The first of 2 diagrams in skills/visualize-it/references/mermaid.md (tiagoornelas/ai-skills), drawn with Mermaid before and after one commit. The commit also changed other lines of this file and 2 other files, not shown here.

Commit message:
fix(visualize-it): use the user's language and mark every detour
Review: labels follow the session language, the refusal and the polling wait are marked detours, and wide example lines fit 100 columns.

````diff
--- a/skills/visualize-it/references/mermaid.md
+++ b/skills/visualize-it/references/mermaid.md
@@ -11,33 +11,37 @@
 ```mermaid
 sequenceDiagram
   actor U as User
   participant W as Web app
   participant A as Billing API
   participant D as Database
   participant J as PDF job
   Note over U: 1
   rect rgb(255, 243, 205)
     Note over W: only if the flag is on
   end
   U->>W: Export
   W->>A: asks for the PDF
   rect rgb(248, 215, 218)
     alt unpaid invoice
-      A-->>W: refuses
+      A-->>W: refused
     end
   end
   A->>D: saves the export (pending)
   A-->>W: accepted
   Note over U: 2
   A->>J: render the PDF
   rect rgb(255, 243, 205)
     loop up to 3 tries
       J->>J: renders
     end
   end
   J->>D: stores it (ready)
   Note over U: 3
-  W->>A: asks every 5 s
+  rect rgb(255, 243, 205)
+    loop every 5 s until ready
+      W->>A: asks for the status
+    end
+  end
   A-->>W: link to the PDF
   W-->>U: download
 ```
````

....

The problem | Check each line of the entries for "loop" and copy those that have it.

Solution to this problem |
     loop up to 3 tries
+    loop every 5 s until ready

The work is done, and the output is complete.